> **Problem description**: Your answer should be the lines below from the one holding "diff --git a/Lab 1/Experiment 6/Experiment" through the one holding "# DualvsSingle_QuickSort tests", copied exactly and with nothing else.
⁂
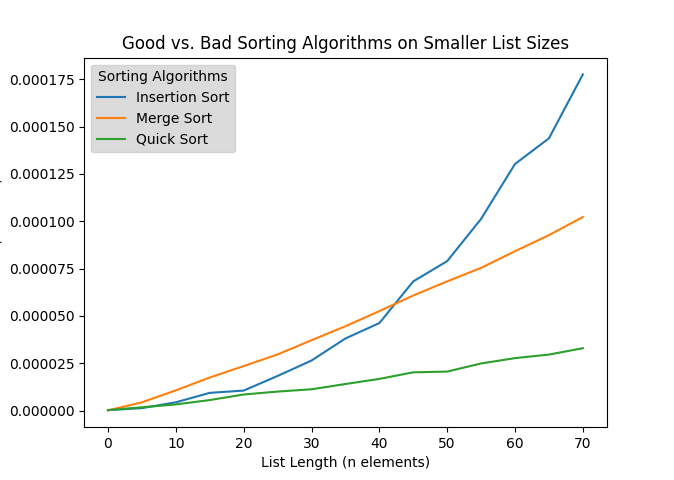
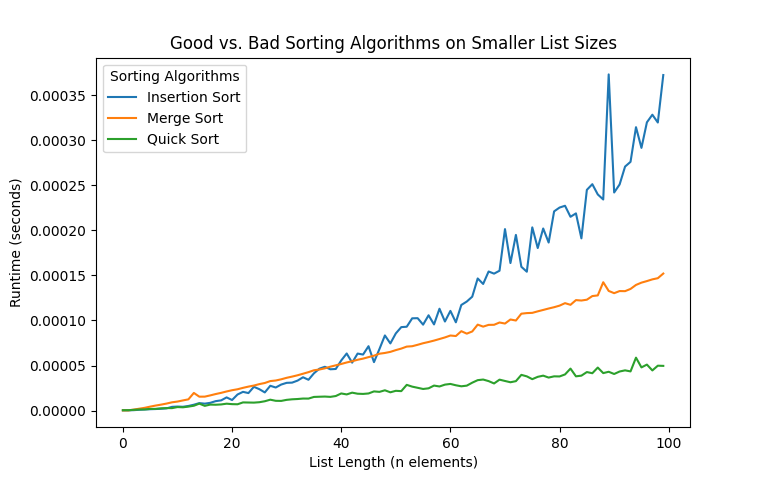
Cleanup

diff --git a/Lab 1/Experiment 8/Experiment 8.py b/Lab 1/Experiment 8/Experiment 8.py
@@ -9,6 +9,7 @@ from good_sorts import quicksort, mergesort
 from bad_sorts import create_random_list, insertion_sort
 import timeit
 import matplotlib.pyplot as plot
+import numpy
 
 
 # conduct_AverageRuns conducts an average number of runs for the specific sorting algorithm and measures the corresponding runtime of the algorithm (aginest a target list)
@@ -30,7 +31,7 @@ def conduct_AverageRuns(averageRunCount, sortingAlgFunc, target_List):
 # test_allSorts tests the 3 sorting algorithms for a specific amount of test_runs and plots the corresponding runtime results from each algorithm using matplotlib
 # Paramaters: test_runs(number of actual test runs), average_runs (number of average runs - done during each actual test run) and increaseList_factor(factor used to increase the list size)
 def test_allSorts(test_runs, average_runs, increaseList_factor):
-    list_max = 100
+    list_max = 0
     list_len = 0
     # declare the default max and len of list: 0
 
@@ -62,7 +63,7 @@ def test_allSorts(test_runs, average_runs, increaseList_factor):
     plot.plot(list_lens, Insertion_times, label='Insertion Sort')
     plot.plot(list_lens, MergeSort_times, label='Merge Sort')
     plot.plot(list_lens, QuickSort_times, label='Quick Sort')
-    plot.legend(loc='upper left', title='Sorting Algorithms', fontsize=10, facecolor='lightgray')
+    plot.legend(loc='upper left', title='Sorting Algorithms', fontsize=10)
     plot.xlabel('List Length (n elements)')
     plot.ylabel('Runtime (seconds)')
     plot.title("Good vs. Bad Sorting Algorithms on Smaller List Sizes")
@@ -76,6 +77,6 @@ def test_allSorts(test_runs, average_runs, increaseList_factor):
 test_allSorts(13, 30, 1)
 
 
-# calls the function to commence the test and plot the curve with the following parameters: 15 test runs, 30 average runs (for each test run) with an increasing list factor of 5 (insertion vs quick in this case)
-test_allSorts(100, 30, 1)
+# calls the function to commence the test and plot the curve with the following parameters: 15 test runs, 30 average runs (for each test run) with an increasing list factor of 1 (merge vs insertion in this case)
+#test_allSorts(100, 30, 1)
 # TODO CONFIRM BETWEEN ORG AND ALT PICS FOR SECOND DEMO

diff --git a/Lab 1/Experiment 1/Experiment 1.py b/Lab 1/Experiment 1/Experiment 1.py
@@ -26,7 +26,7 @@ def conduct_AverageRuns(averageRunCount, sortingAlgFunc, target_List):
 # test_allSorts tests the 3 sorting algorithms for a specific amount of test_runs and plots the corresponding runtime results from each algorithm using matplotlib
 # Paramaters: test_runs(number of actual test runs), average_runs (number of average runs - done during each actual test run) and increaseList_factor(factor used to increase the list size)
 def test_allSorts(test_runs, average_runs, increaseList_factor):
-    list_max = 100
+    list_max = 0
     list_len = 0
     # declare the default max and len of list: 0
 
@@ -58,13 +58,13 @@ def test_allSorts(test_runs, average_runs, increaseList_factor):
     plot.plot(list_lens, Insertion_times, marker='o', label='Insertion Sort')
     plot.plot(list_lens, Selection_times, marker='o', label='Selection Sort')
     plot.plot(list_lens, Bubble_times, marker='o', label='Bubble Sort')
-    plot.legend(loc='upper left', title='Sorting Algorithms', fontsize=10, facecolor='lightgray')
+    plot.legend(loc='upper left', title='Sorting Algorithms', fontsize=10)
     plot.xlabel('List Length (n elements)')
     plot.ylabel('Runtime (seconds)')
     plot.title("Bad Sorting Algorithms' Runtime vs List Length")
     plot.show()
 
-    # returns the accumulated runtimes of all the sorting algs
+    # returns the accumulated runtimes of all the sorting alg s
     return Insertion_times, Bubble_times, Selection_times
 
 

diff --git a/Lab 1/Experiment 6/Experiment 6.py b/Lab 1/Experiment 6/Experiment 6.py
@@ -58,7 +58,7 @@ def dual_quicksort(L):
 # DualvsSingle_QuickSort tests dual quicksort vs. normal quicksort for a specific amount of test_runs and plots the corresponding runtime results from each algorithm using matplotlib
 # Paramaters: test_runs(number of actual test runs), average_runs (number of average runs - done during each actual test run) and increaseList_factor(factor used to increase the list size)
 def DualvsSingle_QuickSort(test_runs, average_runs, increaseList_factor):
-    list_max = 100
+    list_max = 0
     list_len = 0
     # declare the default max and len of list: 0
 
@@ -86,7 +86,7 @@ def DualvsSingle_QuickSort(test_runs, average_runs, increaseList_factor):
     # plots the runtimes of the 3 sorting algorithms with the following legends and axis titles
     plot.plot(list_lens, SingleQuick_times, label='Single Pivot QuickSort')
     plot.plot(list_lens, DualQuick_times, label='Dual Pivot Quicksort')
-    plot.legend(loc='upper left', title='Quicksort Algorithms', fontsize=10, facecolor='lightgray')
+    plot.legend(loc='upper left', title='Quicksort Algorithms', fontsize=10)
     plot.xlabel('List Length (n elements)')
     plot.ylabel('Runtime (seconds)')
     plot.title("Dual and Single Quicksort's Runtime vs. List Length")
⁂
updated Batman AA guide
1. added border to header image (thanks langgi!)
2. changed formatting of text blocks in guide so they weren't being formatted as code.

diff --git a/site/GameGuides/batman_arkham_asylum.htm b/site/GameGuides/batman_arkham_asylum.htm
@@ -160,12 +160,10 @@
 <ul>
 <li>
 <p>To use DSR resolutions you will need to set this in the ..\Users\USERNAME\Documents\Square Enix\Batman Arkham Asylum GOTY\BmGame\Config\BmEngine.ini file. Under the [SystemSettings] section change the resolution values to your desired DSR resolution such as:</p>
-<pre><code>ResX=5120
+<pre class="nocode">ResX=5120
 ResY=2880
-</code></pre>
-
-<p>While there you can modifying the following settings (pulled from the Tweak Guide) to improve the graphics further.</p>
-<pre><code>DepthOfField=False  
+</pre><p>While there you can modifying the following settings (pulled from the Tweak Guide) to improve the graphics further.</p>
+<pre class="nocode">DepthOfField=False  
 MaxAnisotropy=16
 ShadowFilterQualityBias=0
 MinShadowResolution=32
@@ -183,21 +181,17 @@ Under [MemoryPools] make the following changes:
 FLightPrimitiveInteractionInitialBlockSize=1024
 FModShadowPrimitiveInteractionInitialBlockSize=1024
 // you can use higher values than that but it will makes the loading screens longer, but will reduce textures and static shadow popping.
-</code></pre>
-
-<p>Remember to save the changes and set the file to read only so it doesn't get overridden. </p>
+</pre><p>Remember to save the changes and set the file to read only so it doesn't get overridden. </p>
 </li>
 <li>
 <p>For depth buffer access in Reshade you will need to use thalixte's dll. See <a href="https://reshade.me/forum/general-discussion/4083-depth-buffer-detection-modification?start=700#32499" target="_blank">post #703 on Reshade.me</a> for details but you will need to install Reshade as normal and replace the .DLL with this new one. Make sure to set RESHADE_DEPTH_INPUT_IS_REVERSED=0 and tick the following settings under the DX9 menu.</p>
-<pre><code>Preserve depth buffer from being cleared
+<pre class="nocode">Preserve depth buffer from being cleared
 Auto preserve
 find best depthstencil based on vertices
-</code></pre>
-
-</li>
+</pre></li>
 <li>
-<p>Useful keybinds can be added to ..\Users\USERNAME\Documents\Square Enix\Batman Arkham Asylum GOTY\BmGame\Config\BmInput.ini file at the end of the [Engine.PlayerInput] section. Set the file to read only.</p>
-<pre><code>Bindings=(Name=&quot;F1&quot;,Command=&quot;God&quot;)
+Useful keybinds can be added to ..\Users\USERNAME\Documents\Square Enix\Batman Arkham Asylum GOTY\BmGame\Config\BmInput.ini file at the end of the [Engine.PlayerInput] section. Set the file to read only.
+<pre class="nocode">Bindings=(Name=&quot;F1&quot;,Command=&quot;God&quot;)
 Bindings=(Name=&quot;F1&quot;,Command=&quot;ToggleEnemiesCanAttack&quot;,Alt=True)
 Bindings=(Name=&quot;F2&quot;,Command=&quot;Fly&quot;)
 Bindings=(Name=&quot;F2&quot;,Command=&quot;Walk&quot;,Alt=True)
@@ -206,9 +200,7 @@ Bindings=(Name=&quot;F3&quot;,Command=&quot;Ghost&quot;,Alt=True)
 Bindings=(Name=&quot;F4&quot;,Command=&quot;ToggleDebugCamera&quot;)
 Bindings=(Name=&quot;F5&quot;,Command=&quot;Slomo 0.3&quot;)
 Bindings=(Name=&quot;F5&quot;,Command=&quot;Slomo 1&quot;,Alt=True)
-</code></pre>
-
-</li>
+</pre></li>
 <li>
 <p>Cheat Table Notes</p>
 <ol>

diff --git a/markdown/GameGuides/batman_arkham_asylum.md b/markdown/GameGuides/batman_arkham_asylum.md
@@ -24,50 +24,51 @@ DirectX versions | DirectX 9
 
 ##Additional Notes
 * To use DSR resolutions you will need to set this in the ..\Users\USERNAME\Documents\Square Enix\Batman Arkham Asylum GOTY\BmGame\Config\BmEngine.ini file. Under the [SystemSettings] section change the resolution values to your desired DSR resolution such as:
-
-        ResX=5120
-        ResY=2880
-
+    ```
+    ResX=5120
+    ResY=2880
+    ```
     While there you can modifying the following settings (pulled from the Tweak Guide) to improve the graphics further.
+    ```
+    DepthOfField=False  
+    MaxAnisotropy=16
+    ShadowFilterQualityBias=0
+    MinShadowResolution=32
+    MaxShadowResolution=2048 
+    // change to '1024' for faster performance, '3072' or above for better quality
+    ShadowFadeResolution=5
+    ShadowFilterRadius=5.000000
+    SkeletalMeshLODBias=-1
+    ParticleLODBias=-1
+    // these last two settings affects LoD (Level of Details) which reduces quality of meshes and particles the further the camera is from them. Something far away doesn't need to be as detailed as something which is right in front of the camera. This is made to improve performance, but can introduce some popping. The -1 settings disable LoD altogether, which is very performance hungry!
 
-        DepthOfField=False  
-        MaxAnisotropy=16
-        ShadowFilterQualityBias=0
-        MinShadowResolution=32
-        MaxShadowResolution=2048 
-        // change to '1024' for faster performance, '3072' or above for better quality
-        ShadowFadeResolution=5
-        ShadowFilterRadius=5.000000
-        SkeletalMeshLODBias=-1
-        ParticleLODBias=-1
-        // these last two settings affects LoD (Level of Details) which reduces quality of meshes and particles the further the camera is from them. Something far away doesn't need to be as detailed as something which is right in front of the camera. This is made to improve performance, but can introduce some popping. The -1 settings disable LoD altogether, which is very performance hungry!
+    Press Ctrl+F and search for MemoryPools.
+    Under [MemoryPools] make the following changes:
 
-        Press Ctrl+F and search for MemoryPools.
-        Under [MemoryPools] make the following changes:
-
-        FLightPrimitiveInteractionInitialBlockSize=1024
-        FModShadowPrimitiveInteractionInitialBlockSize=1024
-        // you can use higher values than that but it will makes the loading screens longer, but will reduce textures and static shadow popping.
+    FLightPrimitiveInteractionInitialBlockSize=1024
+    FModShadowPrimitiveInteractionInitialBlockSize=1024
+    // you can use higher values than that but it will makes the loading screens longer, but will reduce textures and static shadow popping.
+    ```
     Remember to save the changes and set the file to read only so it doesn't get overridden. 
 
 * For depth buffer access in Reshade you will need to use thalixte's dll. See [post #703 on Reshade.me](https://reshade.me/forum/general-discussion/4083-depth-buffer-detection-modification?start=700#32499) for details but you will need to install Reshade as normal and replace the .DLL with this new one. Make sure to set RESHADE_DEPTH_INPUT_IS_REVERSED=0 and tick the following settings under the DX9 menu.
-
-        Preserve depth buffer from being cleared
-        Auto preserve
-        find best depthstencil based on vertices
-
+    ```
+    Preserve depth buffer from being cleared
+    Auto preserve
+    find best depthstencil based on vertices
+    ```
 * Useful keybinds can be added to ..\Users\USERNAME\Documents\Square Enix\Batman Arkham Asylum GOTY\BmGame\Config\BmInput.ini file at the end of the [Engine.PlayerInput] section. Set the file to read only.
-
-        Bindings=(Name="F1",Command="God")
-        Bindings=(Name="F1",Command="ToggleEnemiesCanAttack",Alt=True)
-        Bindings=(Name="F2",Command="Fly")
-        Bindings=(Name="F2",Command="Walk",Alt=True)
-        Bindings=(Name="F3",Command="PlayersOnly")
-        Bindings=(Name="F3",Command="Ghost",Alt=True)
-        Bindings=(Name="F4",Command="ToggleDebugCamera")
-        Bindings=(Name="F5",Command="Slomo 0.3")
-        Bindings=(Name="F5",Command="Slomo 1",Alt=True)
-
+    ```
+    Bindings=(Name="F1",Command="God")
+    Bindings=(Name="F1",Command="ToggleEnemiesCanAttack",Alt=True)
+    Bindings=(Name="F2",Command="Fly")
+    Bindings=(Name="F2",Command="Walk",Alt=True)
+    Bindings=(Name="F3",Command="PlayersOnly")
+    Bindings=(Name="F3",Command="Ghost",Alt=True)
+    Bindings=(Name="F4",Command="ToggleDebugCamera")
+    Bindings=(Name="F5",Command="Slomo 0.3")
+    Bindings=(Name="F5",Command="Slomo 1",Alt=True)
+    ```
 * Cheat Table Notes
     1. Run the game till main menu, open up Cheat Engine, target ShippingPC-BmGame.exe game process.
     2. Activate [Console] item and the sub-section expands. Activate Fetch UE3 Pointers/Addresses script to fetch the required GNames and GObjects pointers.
⁂
> **Result of the task**:
diff --git a/Lab 1/Experiment 6/Experiment 6.py b/Lab 1/Experiment 6/Experiment 6.py
@@ -58,7 +58,7 @@ def dual_quicksort(L):
 # DualvsSingle_QuickSort tests dual quicksort vs. normal quicksort for a specific amount of test_runs and plots the corresponding runtime results from each algorithm using matplotlib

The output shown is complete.